Change detection data:
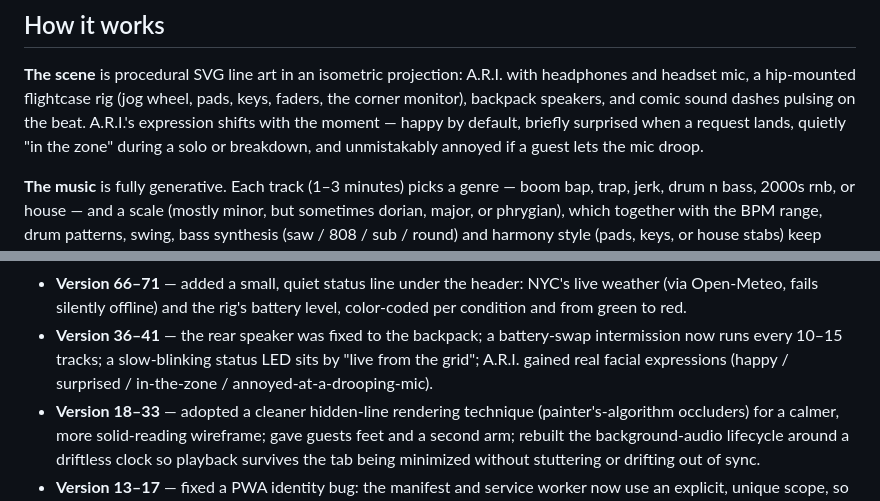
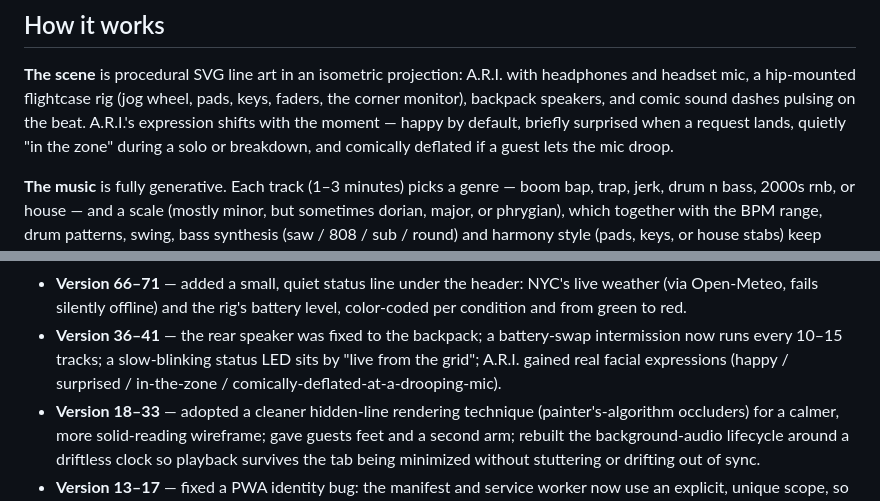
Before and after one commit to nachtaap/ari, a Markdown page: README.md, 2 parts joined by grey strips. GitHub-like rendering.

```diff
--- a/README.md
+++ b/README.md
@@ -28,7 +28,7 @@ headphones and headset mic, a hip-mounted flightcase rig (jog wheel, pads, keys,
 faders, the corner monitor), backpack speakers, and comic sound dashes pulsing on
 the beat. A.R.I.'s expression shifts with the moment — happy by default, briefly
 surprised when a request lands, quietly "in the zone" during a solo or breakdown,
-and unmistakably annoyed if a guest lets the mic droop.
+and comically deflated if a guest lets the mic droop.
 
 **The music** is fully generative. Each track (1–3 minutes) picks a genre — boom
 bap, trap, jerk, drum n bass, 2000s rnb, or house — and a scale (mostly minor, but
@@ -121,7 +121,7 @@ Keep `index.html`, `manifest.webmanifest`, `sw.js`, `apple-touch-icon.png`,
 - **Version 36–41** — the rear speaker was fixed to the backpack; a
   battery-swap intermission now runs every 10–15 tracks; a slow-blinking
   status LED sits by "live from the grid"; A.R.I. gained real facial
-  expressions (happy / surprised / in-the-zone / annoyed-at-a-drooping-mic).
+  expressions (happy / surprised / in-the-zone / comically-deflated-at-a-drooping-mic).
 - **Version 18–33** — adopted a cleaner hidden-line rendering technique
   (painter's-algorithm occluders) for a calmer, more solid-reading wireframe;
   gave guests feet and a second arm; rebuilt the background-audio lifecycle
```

● **Directions**
The records above need to be reproduced exactly, with all images omitted.

● **Exercise result**
Before and after one commit to nachtaap/ari, a Markdown page: README.md, 2 parts joined by grey strips. GitHub-like rendering.

```diff
--- a/README.md
+++ b/README.md
@@ -28,7 +28,7 @@ headphones and headset mic, a hip-mounted flightcase rig (jog wheel, pads, keys,
 faders, the corner monitor), backpack speakers, and comic sound dashes pulsing on
 the beat. A.R.I.'s expression shifts with the moment — happy by default, briefly
 surprised when a request lands, quietly "in the zone" during a solo or breakdown,
-and unmistakably annoyed if a guest lets the mic droop.
+and comically deflated if a guest lets the mic droop.
 
 **The music** is fully generative. Each track (1–3 minutes) picks a genre — boom
 bap, trap, jerk, drum n bass, 2000s rnb, or house — and a scale (mostly minor, but
@@ -121,7 +121,7 @@ Keep `index.html`, `manifest.webmanifest`, `sw.js`, `apple-touch-icon.png`,
 - **Version 36–41** — the rear speaker was fixed to the backpack; a
   battery-swap intermission now runs every 10–15 tracks; a slow-blinking
   status LED sits by "live from the grid"; A.R.I. gained real facial
-  expressions (happy / surprised / in-the-zone / annoyed-at-a-drooping-mic).
+  expressions (happy / surprised / in-the-zone / comically-deflated-at-a-drooping-mic).
 - **Version 18–33** — adopted a cleaner hidden-line rendering technique
   (painter's-algorithm occluders) for a calmer, more solid-reading wireframe;
   gave guests feet and a second arm; rebuilt the background-audio lifecycle
```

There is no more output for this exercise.